*ACTIVITY*
Search the entries for the word "reshape" and report each line that has it.

• • • •

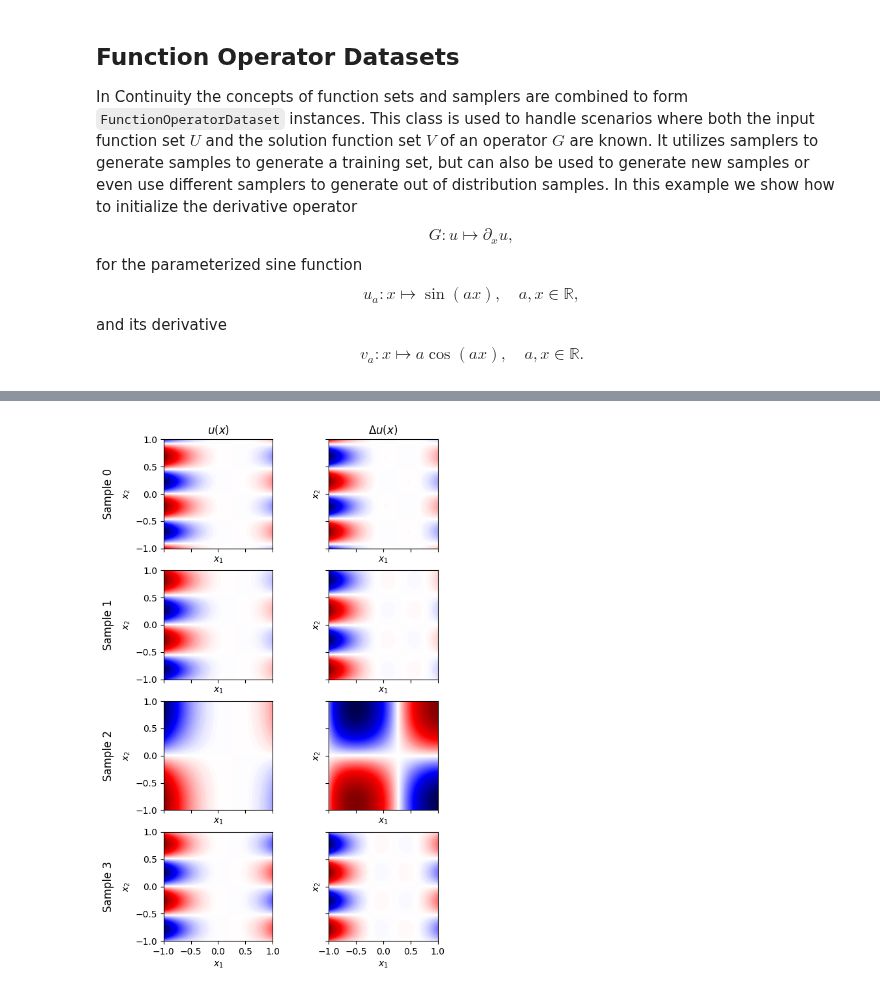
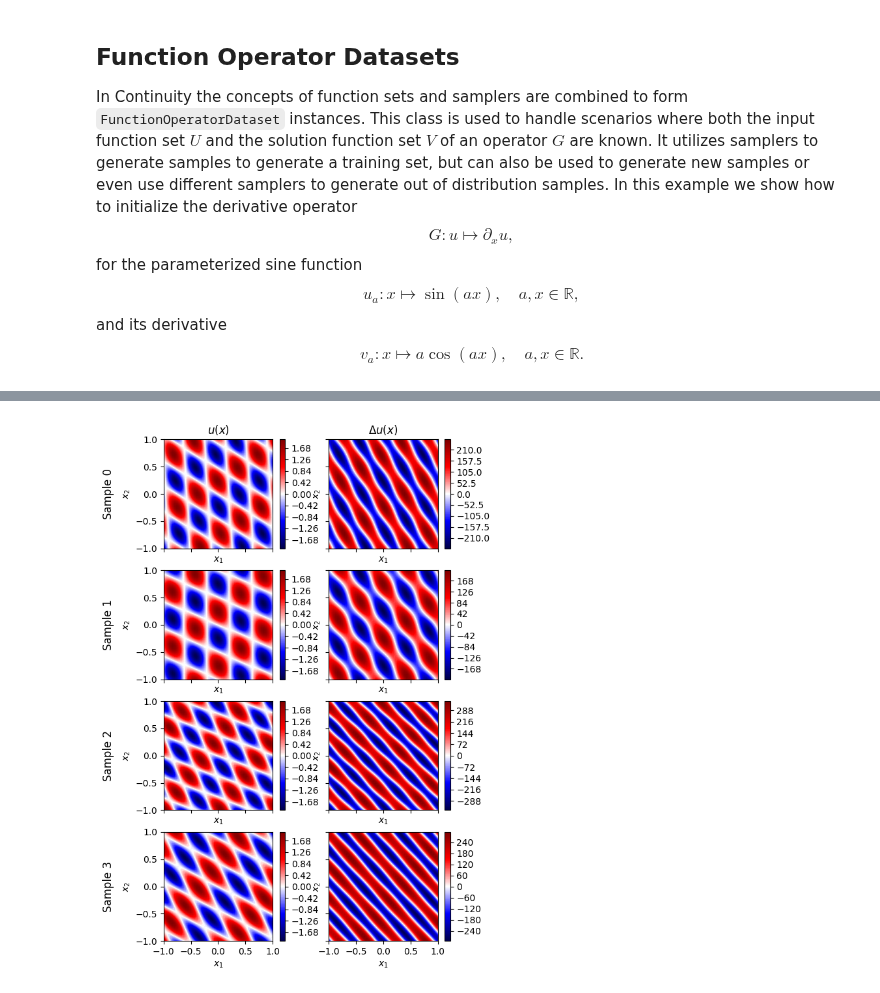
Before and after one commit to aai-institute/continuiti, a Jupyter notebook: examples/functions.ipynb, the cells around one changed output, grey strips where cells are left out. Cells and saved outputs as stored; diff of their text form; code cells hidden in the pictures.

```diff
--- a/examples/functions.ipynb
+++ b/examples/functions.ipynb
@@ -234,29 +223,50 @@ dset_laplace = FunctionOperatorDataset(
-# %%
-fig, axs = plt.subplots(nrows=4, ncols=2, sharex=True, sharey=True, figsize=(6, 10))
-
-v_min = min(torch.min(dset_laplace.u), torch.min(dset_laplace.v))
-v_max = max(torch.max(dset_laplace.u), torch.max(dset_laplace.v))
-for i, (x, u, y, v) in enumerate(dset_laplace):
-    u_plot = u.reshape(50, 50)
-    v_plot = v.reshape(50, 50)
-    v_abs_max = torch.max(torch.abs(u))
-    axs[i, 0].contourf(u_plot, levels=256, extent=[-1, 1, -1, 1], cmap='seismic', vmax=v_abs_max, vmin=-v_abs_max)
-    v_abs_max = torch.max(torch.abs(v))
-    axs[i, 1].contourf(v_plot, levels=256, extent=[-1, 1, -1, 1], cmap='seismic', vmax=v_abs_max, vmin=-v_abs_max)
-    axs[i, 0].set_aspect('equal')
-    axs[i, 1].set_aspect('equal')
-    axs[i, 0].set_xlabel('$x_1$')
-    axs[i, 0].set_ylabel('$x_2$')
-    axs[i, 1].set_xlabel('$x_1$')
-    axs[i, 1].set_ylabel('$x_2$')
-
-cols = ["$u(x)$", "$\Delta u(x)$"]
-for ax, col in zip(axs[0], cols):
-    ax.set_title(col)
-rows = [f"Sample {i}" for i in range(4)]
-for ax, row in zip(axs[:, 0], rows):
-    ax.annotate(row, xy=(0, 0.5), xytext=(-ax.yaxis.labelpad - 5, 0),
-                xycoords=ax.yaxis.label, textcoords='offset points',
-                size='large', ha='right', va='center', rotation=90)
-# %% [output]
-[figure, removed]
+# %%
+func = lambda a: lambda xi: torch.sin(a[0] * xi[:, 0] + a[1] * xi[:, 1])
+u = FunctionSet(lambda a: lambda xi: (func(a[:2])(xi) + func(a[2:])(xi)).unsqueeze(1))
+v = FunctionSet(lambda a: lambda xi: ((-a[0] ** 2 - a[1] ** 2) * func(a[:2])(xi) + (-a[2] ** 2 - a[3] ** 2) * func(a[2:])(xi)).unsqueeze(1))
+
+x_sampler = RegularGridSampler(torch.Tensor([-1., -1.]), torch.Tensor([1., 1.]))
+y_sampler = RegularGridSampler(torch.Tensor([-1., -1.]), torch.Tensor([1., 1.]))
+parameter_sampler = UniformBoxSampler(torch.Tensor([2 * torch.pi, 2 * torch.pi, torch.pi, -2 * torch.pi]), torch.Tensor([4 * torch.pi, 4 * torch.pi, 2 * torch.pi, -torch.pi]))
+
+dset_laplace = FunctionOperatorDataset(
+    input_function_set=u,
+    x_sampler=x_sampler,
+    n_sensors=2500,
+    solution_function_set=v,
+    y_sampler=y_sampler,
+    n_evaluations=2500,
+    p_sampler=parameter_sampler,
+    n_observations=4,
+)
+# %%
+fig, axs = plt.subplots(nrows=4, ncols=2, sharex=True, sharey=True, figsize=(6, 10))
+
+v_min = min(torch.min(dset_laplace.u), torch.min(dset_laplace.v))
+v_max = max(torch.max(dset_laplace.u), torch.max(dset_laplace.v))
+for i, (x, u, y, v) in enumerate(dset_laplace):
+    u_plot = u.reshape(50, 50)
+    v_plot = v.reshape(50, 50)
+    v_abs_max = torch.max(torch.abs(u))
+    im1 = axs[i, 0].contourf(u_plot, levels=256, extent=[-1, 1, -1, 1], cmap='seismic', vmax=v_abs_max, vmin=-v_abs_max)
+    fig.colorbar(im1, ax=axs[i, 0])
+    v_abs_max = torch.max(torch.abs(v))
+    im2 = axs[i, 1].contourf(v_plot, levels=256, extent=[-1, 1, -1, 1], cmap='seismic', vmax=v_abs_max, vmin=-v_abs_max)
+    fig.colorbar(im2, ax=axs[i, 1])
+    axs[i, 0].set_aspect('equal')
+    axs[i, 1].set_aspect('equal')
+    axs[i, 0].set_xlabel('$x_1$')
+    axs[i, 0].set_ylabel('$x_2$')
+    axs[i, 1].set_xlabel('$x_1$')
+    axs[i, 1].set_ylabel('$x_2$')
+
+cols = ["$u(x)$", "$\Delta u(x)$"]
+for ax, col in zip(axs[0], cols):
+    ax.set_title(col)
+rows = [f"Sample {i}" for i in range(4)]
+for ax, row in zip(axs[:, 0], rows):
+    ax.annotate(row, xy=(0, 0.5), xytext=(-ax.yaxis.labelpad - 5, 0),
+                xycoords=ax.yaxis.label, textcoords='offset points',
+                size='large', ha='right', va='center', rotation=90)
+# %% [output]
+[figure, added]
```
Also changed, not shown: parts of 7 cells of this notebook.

• • • •

*WORKED SOLUTION*
-    u_plot = u.reshape(50, 50)
-    v_plot = v.reshape(50, 50)
+    u_plot = u.reshape(50, 50)
+    v_plot = v.reshape(50, 50)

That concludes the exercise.